Republicans criticized both ideas.
“We hope the president submits a budget with real solutions instead of more spending, higher taxes and dangerous levels of debt,” said Kevin Seifert, a spokesman for House Budget Committee Chairman Paul Ryan, R-Wis.
Brendan Buck, spokesman for House Speaker John Boehner, R-Ohio, said: “This reaffirms what has become all too apparent: The president has no interest in doing anything, even modest, to address our looming debt crisis. With three years left in office, it seems the president is already throwing in the towel.”
White House aides unveiled the broad brush strokes of the budget weeks before the formal proposal.
Spokesman Josh Earnest said Obama will urge the new spending as part of an “opportunity growth and security initiative.”
It would include money for manufacturing institutes, preschool education and a contest among states to spur energy efficiency, according to two senior administration officials who are familiar with the proposal but not authorized to speak publicly as a matter of White House practice.
The president will recommend paying for the proposals by closing tax loopholes and “spending reforms,” but the officials declined to outline specific recommendations except to confirm that Obama will suggest raising the cigarette tax to finance preschool programs.
In a change of negotiating style, Obama will return to a “traditional way of budgeting” when he unveils a spending plan that solely reflects his priorities, one of the officials said. He will abandon the approach of publicly offering the curbs in growth of entitlement benefits as part of a package, only to end up with no deal.
The White House said it will discuss entitlement spending if Republicans first signal their willingness to consider tax increases on the wealthy — a move that would anger the GOP base.
“The president was willing to step forward and put on the table a concrete proposal,” Earnest said. “Unfortunately, Republicans refused to even consider the possibility of raising some revenue by closing some loopholes that benefit only the wealthy and the well-connected.”
The White House also suggested that a dropping deficit eases the pressure for dramatic reductions in entitlement spending. At the end of 10 years, Earnest said, the deficit will drop to 2 percent of the overall economy, according to White House forecasts that will be included in the budget proposal.
“There’s more that we can do,” Earnest said. “But … the deficit in this country has been declining at the fastest rate since the end of World War II.”
In its recent 10-year budget outlook, the nonpartisan Congressional Budget Office said deficits will double to more than $1 trillion within a decade if current law remains the same.
To save $230 billion over 10 years, Obama had proposed adopting a new way of calculating benefit increases that assumes consumers don’t always pay higher prices for products but rather substitute with cheaper alternatives. The net result is a lower inflation rate than measured by the conventional consumer price index.
Thursday’s announcement came as Democrats fight to hold seats in the congressional elections, with the healthcare law a likely hindrance.

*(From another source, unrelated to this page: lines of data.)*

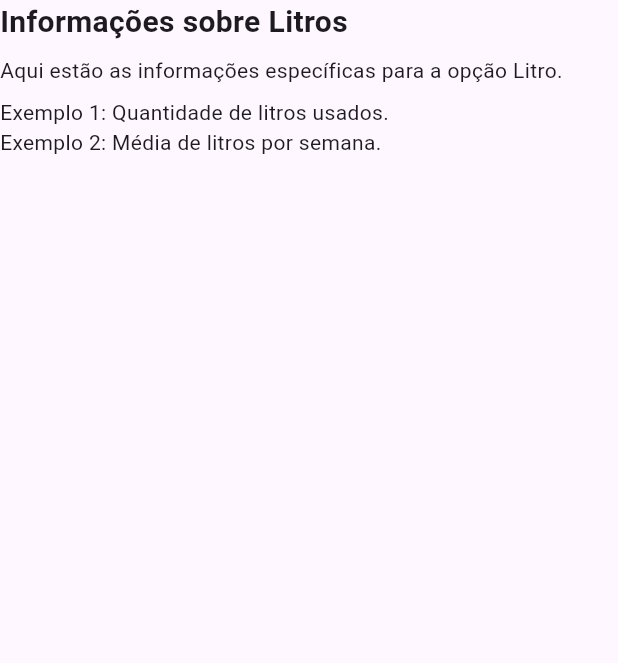
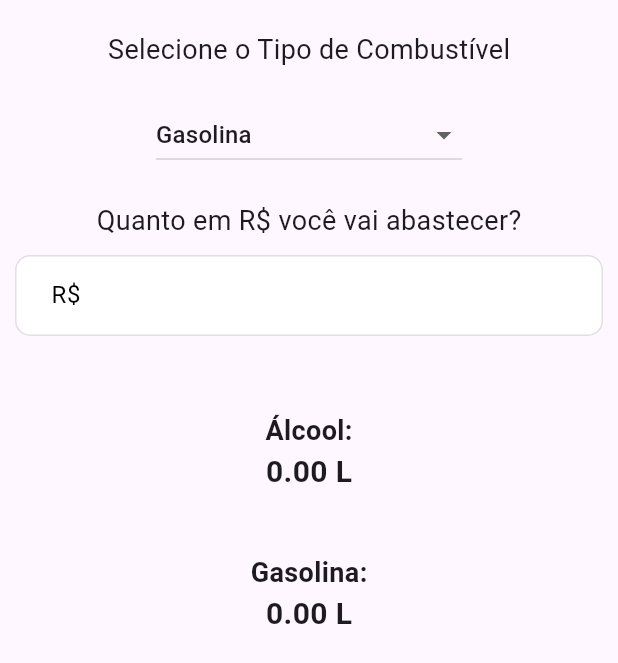
Before and after one commit to masamps/fuel_tune, a Flutter app: the ValorInfo widget shown alone on an empty page, opened directly, on a phone screen of 412 x 824 dp. Shown: the top 663 px of the screen. Run offline on Flutter 3.47's test engine with Material 3 defaults, Android fonts, the phone set to English and light mode, and no system bars; our stand-ins replace animated_toggle_switch.

Commit message:
feat: inicia lógica da aba de valor

```diff
--- a/fuel_tune/lib/screens/home/mixture_page/litro_info.dart
+++ b/fuel_tune/lib/screens/home/mixture_page/litro_info.dart
@@ -82,7 +82,7 @@ class _LitroInfoState extends State<LitroInfo> {
             onEditingComplete: () {
               double litros = double.tryParse(litroController.text) ?? 0.0;
 
-              var resultado = CalculoCombustivel.calcularProporcao(
+              var resultado = CalculoCombustivelLitragem.calcularProporcao(
                   litros, selectedCombustivel!);
 
               setState(() {
--- a/fuel_tune/lib/screens/home/mixture_page/valor_info.dart
+++ b/fuel_tune/lib/screens/home/mixture_page/valor_info.dart
@@ -1,21 +1,118 @@
 import 'package:flutter/material.dart';
+import 'package:fuel_tune/models/tipo_combustivel.dart';
+import 'package:fuel_tune/services/calculo_combustivel.dart';
 
-class ValorInfo extends StatelessWidget {
+class ValorInfo extends StatefulWidget {
+  @override
+  State<ValorInfo> createState() => _ValorInfoState();
+}
+
+class _ValorInfoState extends State<ValorInfo> {
+  String? selectedCombustivel;
+  TextEditingController litroController = TextEditingController();
+  double alcool = 0.0;
+  double gasolina = 0.0;
+
+  @override
+  void initState() {
+    super.initState();
+    selectedCombustivel = getCombustivelValues().last;
+  }
+
   @override
   Widget build(BuildContext context) {
     return Column(
-      crossAxisAlignment: CrossAxisAlignment.start,
       children: [
+        const Padding(
+          padding: EdgeInsets.only(top:20, bottom: 20),
+          child: Text(
+            'Selecione o Tipo de Combustível',
+            style: TextStyle(fontSize: 18),
+          ),
+        ),
+        Center(
+          child: DropdownButton<String>(
+            value: selectedCombustivel,
+            items: getCombustivelValues().map((String value) {
+              return DropdownMenuItem<String>(
+                value: value,
+                child: Text(value),
+              );
+            }).toList(),
+            onChanged: (newValue) {
+              setState(() {
+                selectedCombustivel = newValue;
+              });
+            },
+            hint: const Text("Selecione o Combustível"),
+          ),
+        ),
+        const SizedBox(height: 20),
+        const Text(
+          'Quanto em R\$ você vai abastecer?',
+          style: TextStyle(fontSize: 18),
+        ),
+        Padding(
+          padding: const EdgeInsets.only(top:10, left: 10, right: 10),
+          child: TextField(
+            controller: litroController,
+            keyboardType: TextInputType.number,
+            decoration: InputDecoration(
+              hintText: 'Ex: 10',
+              labelText: 'R\$',
+              hintStyle: const TextStyle(color: Colors.grey),
+              labelStyle: const TextStyle(color: Colors.black),
+              filled: true,
+              fillColor: Colors.white,
+              contentPadding:
+              const EdgeInsets.symmetric(vertical: 15, horizontal: 20),
+              border: OutlineInputBorder(
+                borderRadius: BorderRadius.circular(10),
+                borderSide: const BorderSide(color: Colors.grey, width: 1),
+              ),
+              focusedBorder: OutlineInputBorder(
+                borderRadius: BorderRadius.circular(10),
+                borderSide: const BorderSide(color: Colors.blue, width: 2),
+              ),
+              enabledBorder: OutlineInputBorder(
+                borderRadius: BorderRadius.circular(10),
+                borderSide: BorderSide(color: Colors.grey.shade300, width: 1),
+              ),
+            ),
+            onEditingComplete: () {
+              double litros = double.tryParse(litroController.text) ?? 0.0;
+
+              var resultado = CalculoCombustivelValor.calcularProporcao(
+                  litros, selectedCombustivel!);
+
+              setState(() {
+                alcool = resultado['alcool']!;
+                gasolina = resultado['gasolina']!;
+              });
+            },
+          ),
+        ),
+        const SizedBox(height: 50),
+        Column(
+          children: [
+            const Text(
+              'Álcool:',
+              style: TextStyle(fontSize: 18, fontWeight: FontWeight.bold),
+            ),
+            Text('${alcool.toStringAsFixed(2)} L',
+                style:
+                const TextStyle(fontSize: 20, fontWeight: FontWeight.bold)),
+          ],
+        ),
+        const SizedBox(height: 40),
+        const Text(
+          'Gasolina:',
+          style: TextStyle(fontSize: 18, fontWeight: FontWeight.bold),
+        ),
         Text(
-          'Informações sobre Litros',
-          style: TextStyle(fontSize: 20, fontWeight: FontWeight.bold),
+          '${gasolina.toStringAsFixed(2)} L',
+          style: const TextStyle(fontSize: 20, fontWeight: FontWeight.bold),
         ),
-        SizedBox(height: 8),
-        Text('Aqui estão as informações específicas para a opção Litro.'),
-        SizedBox(height: 8),
-        Text('Exemplo 1: Quantidade de litros usados.'),
-        Text('Exemplo 2: Média de litros por semana.'),
-        // Adicione mais informações ou componentes aqui conforme necessário
       ],
     );
   }
```
Also changed, not shown: fuel_tune/lib/services/calculo_combustivel.dart (+65 -1 lines).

Immediately, one party leader used it to appeal to seniors, whose steady votes are sought in low-turnout midterm elections.
“I commend President Obama for his commitment to keeping Social Security strong and for rejecting Republican calls to cut badly needed cost-of-living increases,” said Senate Majority Leader Harry Reid, D-Nev.